About Us
New & Noteworthy
Policies & Positions
Meet Our Chaverim
TraditionOnline
Conversion To Judaism
Member Registry*
Rabbinic Resources*
Shidduch Project*
Photo Galleries
Items for Sale
Join the RCA
Contact Us
* Requires Login
Search
username
password
 

What is this for?
Forgot My Password

 


An Open Letter to the Charlottesville Jewish Community  
 
Policies Headlines
Aug 16, 2017 -- To the Jewish Community of Charlottesville, VA:

As we usher in this Shabbat just one week after the violent and deadly racist and anti-Semitic events in your city, the members of the Rabbinical Council of America reach out to you in solidarity, support, and friendship. Elie Wiesel once said, "Jews alone are vulnerable...but Jews must not be alone." Know that you are not alone.

While you were on the front line of ugly manifestations of hatred and bigotry that led to death, intimidation, and fear; while there were calls to burn down your synagogue; and while you were eyewitnesses to the worst expressions of intolerance in our society, we were all under attack. When you are threatened, we are all threatened. When you are hurt, we all hurt. Know that you are not alone.

We add our voices to yours in condemning these manifestations, supporting those in political and religious leadership denouncing them, and call on all leaders and people of good will and faith to name and reject unequivocally and without qualification the views and actions of White Supremacists, neo-Nazis, the alt-right, and their supporters. We mourn with you the victims of this domestic terrorism: Heather Heyer, Lt. H. Jay Cullen, and trooper-pilot Berke M.M. Bates.

In fighting these prejudices we must learn an important lesson from the Jewish Shabbat herself:

Shabbat begins with the recitation of Kiddush, the blessing which sanctifies the holy day, and ends with Havdalah, the blessing which distinguishes the holy day that has passed from the weekday ahead. In both cases we are asked to make distinctions, distinctions between the holy and the profane, between light and darkness, and, ultimately, between good and evil. As the beauty and restfulness of this Shabbat descends on your community, we are all asked to raise our voices to distinguish between good and evil, and in so doing make our country more holy, more peaceful, and more godly for all of its people.

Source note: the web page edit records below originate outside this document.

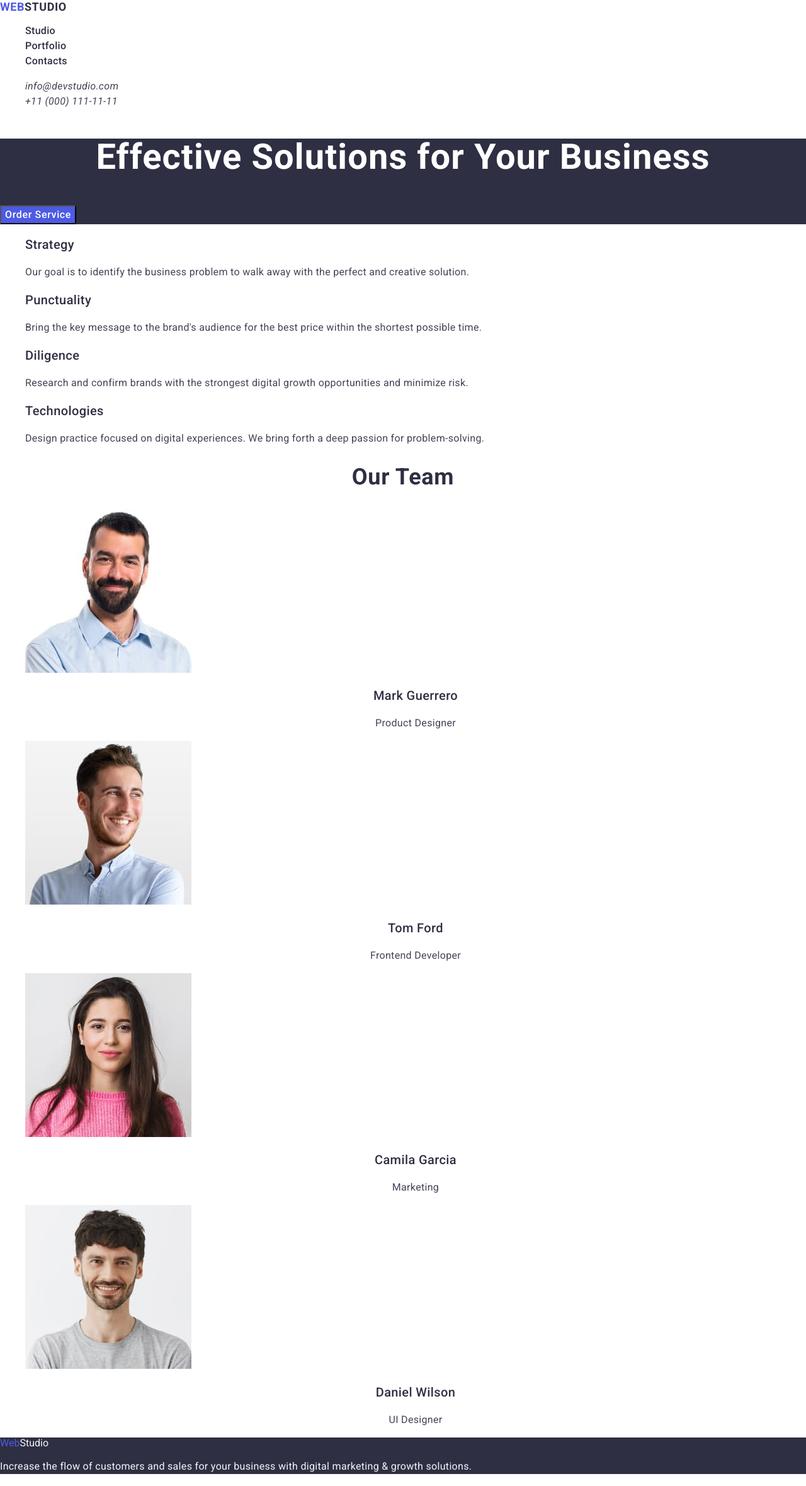
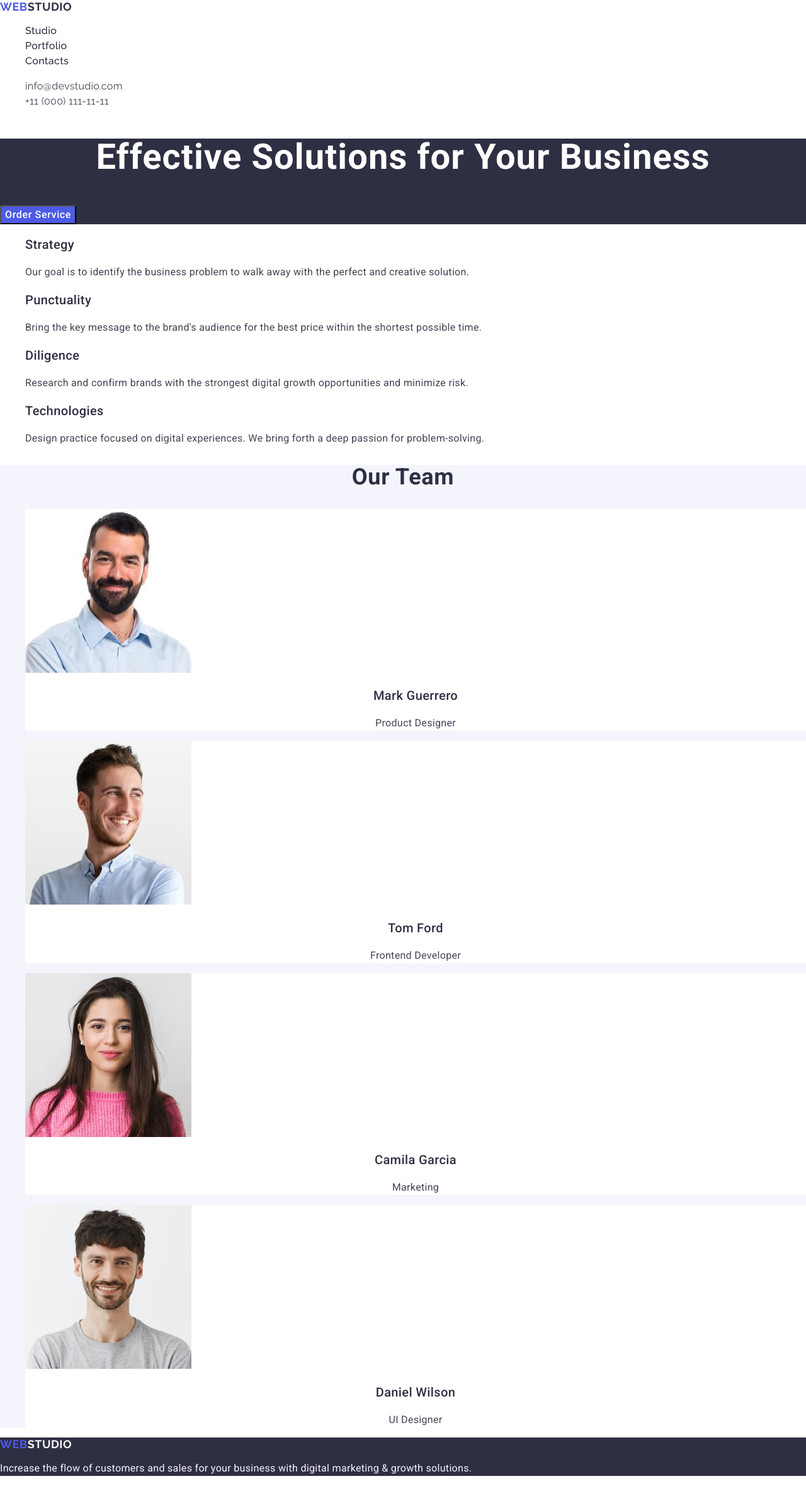
Before and after one commit to Marina4224/goit-markup-hw-02, a plain HTML site: page index.html in a window 1280 px wide. Shown: the whole page at 63% size. Drawn offline with nearby package versions, Linux system fonts and the light colour scheme.

Commit message:
add change

```diff
--- a/css/styles.css
+++ b/css/styles.css
@@ -14,7 +14,7 @@ font-family: Roboto, sans-serif;}
 
 /* #region header */
 
-.header {}
+.header {font-family: Raleway, sans-serif;}
 
 .nav-header {}
 
@@ -24,9 +24,9 @@ font-family: Roboto, sans-serif;}
     line-height: 1.17;
     letter-spacing: 0.03em;
     text-transform: uppercase;
-    color: #2E2F42;}
+    color: #4D5AE5;}
 .logo-style {
-    color: #4D5AE5}
+    color: #2E2F42}
 .nav-header-list {}
 
 
@@ -41,7 +41,12 @@ font-family: Roboto, sans-serif;}
     letter-spacing: 0.02em;
     color: #2e2f42;}
         .item-nav-link:hover, .item-nav-link:focus {color: #404BBF;}
-    .address-link {
+        .address {font-style: normal}
+
+        .address-lists {}
+
+        .address-lists-item {}
+        .address-link {
         font-weight: 400;
             font-size: 16px;
             line-height: 1.5;
@@ -96,7 +101,7 @@ font-weight: 400;
 /* #endregion block */
 
 /* #region team */
-.team {}
+.team {background-color: #F4F4FD}
 
 .team-title {
     font-weight: 700;
@@ -104,12 +109,13 @@ font-weight: 400;
     line-height: 1.11;
     letter-spacing: 0.02em;
     text-align: center;
+    text-transform: capitalize;
     color: #2E2F42;
 }
 
 .team-lists {}
 
-.team-lists-item {}
+.team-lists-item {background-color: #FFFFFF}
 
 .team-item-title {
     font-weight: 500;
@@ -130,15 +136,21 @@ font-weight: 400;
 }
 /* #endregion team */
 
-/* region footer */
+/* #region footer */
 .footer {background-color: #2E2F42;}
 
-.footer-title {color: #F4F4FD;}
-.footer-title-web {color: #4D5AE5;}
+.footer-title {font-family: "Raleway", sans-serif;
+font-weight: 700;
+    font-size: 18px;
+    line-height: 1.17;
+    letter-spacing: 0.03em;
+    text-transform: uppercase;
+    color: #4d5ae5;}
+.footer-title-web {color: #f4f4fd;}
 
 .footer-text {font-weight: 400;
     font-size: 16px;
     line-height: 1.5;
     letter-spacing: 0.02em;
     color: #F4F4FD;}
-/* region footer */
+/* #endregion footer */
--- a/index.html
+++ b/index.html
@@ -24,23 +24,23 @@
     <header class="header">
       <nav class="nav-header">
         <a class="logo" href="./index.html"
-          ><span class="logo-style">Web</span>Studio</a
+          >Web<span class="logo-style">Studio</span></a
         >
         <ul class="nav-header-list">
           <li class="nav-header-item">
-            <a class="item-nav-link" href="/index.html">Studio</a>
+            <a class="item-nav-link" href="./index.html">Studio</a>
           </li>
           <li class="nav-header-item">
-            <a class="item-nav-link" href="/index.html">Portfolio</a>
+            <a class="item-nav-link" href="./index.html">Portfolio</a>
           </li>
           <li class="nav-header-item">
-            <a class="item-nav-link" href="/index.html">Contacts</a>
+            <a class="item-nav-link" href="./index.html">Contacts</a>
           </li>
         </ul>
       </nav>
-      <address>
-        <ul>
-          <li>
+      <address class="address">
+        <ul class="address-lists">
+          <li class="address-lists-item">
             <a class="address-link" href="mailto:info@devstudio.com"
               >info@devstudio.com</a
             >
@@ -139,7 +139,7 @@
     </main>
     <footer class="footer">
       <a class="footer-title" href="./index.html"
-        ><span class="footer-title-web">Web</span>Studio</a
+        >Web<span class="footer-title-web">Studio</span></a
       >
       <p class="footer-text">
         Increase the flow of customers and sales for your business with digital
```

Rabbi Elazar Muskin, President
Rabbi Mark Dratch, Executive Vice President


click here for the PDF version.

Website by:
Web2W - Webmaster Services

© Copyright 2017 Rabbinical Council of America
All Rights Reserved.